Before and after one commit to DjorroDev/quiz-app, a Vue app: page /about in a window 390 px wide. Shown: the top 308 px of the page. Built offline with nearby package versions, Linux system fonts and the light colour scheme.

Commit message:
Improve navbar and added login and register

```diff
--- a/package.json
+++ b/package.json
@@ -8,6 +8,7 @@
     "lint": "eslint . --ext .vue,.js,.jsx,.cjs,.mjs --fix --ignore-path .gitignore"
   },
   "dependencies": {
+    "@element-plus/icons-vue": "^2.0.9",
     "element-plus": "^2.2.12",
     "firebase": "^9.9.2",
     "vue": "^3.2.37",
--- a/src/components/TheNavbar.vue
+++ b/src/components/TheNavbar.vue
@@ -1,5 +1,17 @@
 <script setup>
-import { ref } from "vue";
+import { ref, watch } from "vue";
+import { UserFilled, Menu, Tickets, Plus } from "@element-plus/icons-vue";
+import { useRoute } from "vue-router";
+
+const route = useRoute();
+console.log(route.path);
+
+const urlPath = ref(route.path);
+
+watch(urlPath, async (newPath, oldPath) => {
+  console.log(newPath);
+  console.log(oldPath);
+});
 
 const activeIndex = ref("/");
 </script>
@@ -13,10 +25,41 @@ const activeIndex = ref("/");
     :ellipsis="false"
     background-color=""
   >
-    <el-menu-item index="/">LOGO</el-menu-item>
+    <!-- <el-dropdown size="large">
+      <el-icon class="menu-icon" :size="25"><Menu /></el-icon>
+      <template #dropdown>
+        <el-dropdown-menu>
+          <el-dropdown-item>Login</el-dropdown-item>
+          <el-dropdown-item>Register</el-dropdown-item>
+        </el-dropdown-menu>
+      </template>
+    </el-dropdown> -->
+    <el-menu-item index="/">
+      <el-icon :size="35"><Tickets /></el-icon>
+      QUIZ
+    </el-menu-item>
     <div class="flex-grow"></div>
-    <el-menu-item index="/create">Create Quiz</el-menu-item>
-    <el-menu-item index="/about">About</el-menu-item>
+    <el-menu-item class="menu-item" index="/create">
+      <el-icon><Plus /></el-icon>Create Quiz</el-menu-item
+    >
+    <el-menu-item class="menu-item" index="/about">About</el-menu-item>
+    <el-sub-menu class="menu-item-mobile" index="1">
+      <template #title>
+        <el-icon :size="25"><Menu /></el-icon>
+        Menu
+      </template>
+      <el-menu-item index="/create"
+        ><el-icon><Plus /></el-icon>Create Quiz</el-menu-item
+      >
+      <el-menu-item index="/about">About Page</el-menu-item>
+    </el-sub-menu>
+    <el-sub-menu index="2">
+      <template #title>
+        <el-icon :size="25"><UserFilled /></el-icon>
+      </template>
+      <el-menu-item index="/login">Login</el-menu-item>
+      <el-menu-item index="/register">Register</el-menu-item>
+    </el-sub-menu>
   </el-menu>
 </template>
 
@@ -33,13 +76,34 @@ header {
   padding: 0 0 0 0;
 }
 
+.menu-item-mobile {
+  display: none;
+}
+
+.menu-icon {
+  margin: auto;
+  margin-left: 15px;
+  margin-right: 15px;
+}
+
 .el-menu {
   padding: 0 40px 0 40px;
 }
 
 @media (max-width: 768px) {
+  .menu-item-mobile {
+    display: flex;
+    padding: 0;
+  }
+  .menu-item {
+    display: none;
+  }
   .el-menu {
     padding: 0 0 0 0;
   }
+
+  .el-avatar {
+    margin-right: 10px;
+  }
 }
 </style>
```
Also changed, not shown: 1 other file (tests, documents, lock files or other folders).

▸ Task objective
Give the records again, unchanged and complete.

▸ Result below
Before and after one commit to DjorroDev/quiz-app, a Vue app: page /about in a window 390 px wide. Shown: the top 308 px of the page. Built offline with nearby package versions, Linux system fonts and the light colour scheme.

Commit message:
Improve navbar and added login and register

```diff
--- a/package.json
+++ b/package.json
@@ -8,6 +8,7 @@
     "lint": "eslint . --ext .vue,.js,.jsx,.cjs,.mjs --fix --ignore-path .gitignore"
   },
   "dependencies": {
+    "@element-plus/icons-vue": "^2.0.9",
     "element-plus": "^2.2.12",
     "firebase": "^9.9.2",
     "vue": "^3.2.37",
--- a/src/components/TheNavbar.vue
+++ b/src/components/TheNavbar.vue
@@ -1,5 +1,17 @@
 <script setup>
-import { ref } from "vue";
+import { ref, watch } from "vue";
+import { UserFilled, Menu, Tickets, Plus } from "@element-plus/icons-vue";
+import { useRoute } from "vue-router";
+
+const route = useRoute();
+console.log(route.path);
+
+const urlPath = ref(route.path);
+
+watch(urlPath, async (newPath, oldPath) => {
+  console.log(newPath);
+  console.log(oldPath);
+});
 
 const activeIndex = ref("/");
 </script>
@@ -13,10 +25,41 @@ const activeIndex = ref("/");
     :ellipsis="false"
     background-color=""
   >
-    <el-menu-item index="/">LOGO</el-menu-item>
+    <!-- <el-dropdown size="large">
+      <el-icon class="menu-icon" :size="25"><Menu /></el-icon>
+      <template #dropdown>
+        <el-dropdown-menu>
+          <el-dropdown-item>Login</el-dropdown-item>
+          <el-dropdown-item>Register</el-dropdown-item>
+        </el-dropdown-menu>
+      </template>
+    </el-dropdown> -->
+    <el-menu-item index="/">
+      <el-icon :size="35"><Tickets /></el-icon>
+      QUIZ
+    </el-menu-item>
     <div class="flex-grow"></div>
-    <el-menu-item index="/create">Create Quiz</el-menu-item>
-    <el-menu-item index="/about">About</el-menu-item>
+    <el-menu-item class="menu-item" index="/create">
+      <el-icon><Plus /></el-icon>Create Quiz</el-menu-item
+    >
+    <el-menu-item class="menu-item" index="/about">About</el-menu-item>
+    <el-sub-menu class="menu-item-mobile" index="1">
+      <template #title>
+        <el-icon :size="25"><Menu /></el-icon>
+        Menu
+      </template>
+      <el-menu-item index="/create"
+        ><el-icon><Plus /></el-icon>Create Quiz</el-menu-item
+      >
+      <el-menu-item index="/about">About Page</el-menu-item>
+    </el-sub-menu>
+    <el-sub-menu index="2">
+      <template #title>
+        <el-icon :size="25"><UserFilled /></el-icon>
+      </template>
+      <el-menu-item index="/login">Login</el-menu-item>
+      <el-menu-item index="/register">Register</el-menu-item>
+    </el-sub-menu>
   </el-menu>
 </template>
 
@@ -33,13 +76,34 @@ header {
   padding: 0 0 0 0;
 }
 
+.menu-item-mobile {
+  display: none;
+}
+
+.menu-icon {
+  margin: auto;
+  margin-left: 15px;
+  margin-right: 15px;
+}
+
 .el-menu {
   padding: 0 40px 0 40px;
 }
 
 @media (max-width: 768px) {
+  .menu-item-mobile {
+    display: flex;
+    padding: 0;
+  }
+  .menu-item {
+    display: none;
+  }
   .el-menu {
     padding: 0 0 0 0;
   }
+
+  .el-avatar {
+    margin-right: 10px;
+  }
 }
 </style>
```
Also changed, not shown: 1 other file (tests, documents, lock files or other folders).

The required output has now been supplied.